What is that old saying?
“The definition of insanity is doing the same thing over and over again and expecting different results.”
That guy, Albert Einstein, he said it.
I just checked.
Google told me.
(Real Google, not Ruthy-Google.)
That expression came to me last week.
But it wasn’t due to repeated physical activities.
It wasn’t from doing the same thing at work, day after day.
It was from a realisation of repeated emotional behaviours.
Especially in relation to one particular individual.
See, I have this question…
If you understand the root of your actions, if you understand what prompts you to do certain things that you do, or say things that you say, or think the things you think, if you know why your brain is wired the way it is, how do you re-wire it?
I know what you’re all thinking.
I know the answer that is going to come back to me.
I know it because it’s one that I’ve heard from acting coaches and friends alike – “Go to therapy!”
I can self-diagnose my issues, but can I self-cure?
The suggestion was made, upon discussion with said individual, that part of the issue in this case, was that there was a pattern of behaviour that we both adhered to.
And although that pattern was once fantastic, it was now our main issue.

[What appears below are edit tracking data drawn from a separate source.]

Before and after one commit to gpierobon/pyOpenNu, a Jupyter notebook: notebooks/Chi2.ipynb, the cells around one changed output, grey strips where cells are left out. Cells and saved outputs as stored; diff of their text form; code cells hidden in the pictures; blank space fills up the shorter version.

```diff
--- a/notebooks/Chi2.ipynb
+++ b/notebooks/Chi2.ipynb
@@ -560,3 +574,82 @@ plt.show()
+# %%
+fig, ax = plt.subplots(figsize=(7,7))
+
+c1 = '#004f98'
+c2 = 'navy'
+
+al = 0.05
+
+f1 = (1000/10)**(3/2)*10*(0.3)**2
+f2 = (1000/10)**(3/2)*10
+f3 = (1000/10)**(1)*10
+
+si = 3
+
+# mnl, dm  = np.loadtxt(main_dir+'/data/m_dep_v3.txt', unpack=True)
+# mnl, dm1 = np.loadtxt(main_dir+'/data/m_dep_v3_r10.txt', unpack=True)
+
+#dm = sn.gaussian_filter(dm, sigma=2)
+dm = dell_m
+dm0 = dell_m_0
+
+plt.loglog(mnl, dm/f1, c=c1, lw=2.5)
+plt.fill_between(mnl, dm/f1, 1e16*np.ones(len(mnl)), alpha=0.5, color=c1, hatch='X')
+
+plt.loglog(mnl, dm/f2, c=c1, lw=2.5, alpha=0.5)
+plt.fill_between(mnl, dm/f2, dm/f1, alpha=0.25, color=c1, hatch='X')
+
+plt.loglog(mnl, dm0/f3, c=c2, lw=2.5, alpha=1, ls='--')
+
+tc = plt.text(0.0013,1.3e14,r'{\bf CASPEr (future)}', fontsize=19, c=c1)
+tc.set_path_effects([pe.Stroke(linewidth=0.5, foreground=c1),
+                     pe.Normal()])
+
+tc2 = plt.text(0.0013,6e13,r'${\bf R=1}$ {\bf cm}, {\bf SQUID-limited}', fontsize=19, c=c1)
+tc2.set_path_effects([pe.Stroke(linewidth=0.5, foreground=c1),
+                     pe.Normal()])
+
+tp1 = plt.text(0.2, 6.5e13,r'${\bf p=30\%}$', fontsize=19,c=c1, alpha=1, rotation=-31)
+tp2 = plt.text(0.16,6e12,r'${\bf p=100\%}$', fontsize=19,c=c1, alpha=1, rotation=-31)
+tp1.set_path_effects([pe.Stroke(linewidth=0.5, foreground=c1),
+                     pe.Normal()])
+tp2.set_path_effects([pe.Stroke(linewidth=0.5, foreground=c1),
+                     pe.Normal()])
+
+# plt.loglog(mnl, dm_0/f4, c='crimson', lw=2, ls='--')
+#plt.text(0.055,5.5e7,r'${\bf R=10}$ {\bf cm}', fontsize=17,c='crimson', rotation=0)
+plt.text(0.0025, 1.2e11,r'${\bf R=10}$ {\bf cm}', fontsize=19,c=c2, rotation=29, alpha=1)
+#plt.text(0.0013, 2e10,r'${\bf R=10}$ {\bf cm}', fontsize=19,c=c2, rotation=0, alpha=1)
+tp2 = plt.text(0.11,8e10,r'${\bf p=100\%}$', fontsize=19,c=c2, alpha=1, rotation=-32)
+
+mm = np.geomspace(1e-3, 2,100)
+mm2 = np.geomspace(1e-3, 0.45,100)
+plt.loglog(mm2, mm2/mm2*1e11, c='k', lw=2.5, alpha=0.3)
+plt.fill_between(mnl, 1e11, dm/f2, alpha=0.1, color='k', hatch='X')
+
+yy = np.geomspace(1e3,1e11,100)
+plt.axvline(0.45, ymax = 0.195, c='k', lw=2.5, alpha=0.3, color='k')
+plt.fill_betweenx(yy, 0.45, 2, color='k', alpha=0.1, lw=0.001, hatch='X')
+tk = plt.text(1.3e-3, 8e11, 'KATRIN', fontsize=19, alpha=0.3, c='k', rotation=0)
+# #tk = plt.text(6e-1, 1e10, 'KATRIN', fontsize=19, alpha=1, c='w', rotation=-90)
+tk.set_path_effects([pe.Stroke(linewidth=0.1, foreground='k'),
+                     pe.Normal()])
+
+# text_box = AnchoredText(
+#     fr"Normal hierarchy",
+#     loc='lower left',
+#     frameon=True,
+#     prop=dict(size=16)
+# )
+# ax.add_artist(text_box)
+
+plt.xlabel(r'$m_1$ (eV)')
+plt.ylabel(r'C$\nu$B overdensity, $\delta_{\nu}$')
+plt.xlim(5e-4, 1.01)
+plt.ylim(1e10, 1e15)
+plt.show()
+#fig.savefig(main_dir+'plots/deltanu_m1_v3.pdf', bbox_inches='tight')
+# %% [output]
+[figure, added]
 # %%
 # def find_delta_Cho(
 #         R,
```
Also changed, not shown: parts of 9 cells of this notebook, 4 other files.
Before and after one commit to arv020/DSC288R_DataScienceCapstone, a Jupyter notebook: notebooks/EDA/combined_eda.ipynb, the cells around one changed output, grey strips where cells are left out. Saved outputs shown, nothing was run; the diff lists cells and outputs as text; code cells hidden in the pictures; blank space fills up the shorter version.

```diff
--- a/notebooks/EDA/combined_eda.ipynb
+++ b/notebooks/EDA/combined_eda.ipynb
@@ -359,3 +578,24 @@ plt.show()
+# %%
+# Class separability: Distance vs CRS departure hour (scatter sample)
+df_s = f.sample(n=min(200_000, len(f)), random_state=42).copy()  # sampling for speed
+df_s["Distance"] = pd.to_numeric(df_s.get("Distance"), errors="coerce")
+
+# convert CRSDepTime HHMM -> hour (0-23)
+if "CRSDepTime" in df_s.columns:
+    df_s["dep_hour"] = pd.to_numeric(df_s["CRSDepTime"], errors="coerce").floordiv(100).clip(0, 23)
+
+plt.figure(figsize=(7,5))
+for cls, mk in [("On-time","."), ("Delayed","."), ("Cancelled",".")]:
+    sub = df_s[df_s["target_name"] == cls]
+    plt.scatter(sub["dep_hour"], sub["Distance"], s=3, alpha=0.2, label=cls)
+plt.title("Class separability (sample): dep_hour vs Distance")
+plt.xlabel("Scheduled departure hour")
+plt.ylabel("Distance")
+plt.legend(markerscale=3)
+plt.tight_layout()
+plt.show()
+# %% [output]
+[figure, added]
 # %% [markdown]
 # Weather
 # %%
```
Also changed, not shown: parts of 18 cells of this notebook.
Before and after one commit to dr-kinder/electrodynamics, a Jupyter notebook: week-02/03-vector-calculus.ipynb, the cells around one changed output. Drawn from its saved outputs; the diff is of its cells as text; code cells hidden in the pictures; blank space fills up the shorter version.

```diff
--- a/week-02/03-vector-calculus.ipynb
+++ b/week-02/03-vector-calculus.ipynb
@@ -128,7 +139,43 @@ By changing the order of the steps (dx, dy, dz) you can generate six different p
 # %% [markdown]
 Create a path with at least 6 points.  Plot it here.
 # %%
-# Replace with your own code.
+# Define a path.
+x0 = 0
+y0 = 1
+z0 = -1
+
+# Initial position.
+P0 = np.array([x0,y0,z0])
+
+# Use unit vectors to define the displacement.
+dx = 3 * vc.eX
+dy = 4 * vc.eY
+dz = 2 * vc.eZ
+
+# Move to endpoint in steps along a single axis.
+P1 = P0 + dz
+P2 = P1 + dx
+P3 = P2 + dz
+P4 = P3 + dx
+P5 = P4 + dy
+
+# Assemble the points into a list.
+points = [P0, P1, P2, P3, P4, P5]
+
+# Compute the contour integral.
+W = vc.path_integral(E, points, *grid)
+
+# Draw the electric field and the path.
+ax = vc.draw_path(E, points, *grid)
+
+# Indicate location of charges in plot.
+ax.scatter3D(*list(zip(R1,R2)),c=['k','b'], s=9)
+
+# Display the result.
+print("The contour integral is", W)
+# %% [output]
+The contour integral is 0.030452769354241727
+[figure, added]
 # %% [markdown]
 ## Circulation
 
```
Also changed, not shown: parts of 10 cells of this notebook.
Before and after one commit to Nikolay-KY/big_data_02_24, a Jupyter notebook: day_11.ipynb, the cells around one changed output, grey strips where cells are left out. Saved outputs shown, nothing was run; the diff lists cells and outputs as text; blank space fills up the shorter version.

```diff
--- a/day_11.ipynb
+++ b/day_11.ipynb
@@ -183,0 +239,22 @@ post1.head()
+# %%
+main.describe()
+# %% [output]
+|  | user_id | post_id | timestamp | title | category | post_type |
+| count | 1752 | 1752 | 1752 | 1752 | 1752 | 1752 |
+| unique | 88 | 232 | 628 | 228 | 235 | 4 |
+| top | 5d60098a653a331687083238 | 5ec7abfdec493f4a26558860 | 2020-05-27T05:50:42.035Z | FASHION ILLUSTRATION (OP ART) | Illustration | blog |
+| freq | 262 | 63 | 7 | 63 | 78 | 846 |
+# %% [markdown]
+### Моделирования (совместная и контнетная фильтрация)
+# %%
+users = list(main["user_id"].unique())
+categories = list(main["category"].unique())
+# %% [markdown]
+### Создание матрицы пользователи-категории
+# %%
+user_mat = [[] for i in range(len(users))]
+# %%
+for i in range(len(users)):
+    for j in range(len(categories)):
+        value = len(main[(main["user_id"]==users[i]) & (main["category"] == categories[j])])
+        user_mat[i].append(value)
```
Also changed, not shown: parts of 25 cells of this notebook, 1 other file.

So, together, consciously, we should reset the relationship.
We could create a new pattern.
A new, healthy, adult attitude to each other.
I hope so.
Time will tell.
Is this all it takes?
Actually having grown-up, mature, adult conversations about how we’re feeling?
I also went to a concert last week.
The Australian Chamber Orchestra were in London doing a show with Barry Humphries and Meow Meow.
Bazza himself – the national treasure that he is – was our Compere for the evening!
Miss Masters, who was my most wonderful date for the evening, did think that he was dead, so was pleasantly surprised to the contrary!
The show was a celebration of forgotten and lesser known composers within the Weimar Republic.
Throughout the evening, the discussion of Mama Humphries’ slightly anti-Semitic attitudes in 1950’s Australia came up.
These were particularly interesting when contrasted with her young son’s excitement in surrounding himself by the music of many of her least favourite people.
And, this too, made me think about repeated behaviours.
Or, repeated thoughts..?
Or, learnt behaviours.
I don’t know exactly.
But you know what I mean.
There was a time when the most common reaction to interactions with our tribe were negative ones.
Let me be clear, I realise that these interactions still happen, but I don’t believe them to be the majority of responses any longer.
That negative response was a learnt behaviour.
It still is.
Just as, in recent news, there’s been lots of speeches of “No-one is born a bigot. Hatred is learnt” suggest.
But, slowly, over time, some people learn to get themselves out of these patterns of thinking.
Or do they still think this way?
Do they just ignore those thoughts?
I realise I’ve made a few leaps in today’s lesson.
I realise that some people may have an issue with me comparing racism, or anti-Semitism, to my own stupid thoughts about vanity or my love life.
But, I think it’s all related.
It’s all learnt behaviours.
It takes counselling – whether by a professional, by friends or family or just from self-reflection to acknowledge these patterns and to change them.
And my question remains.
How do you train yourself out of habits?
Let’s be honest.
These “learnt behaviours” are habits.
And, as we all know, bad habits are the hardest to break.
Good habits are fine.
They come and go.
But bad habits?
What hope do we have?
In this current situation, all I can do is remind myself of how awful this habit makes me feel.
I need to start using a pain-aversion therapy.
If I focus on the pain…
Then why would I want to continue causing myself that pain in the future?
Lesson 24 is easier for all of you than it is for me – don’t be an idiot like #RabbitAsh.
You’ve nailed it.
I’ll catch up to you all in a bit.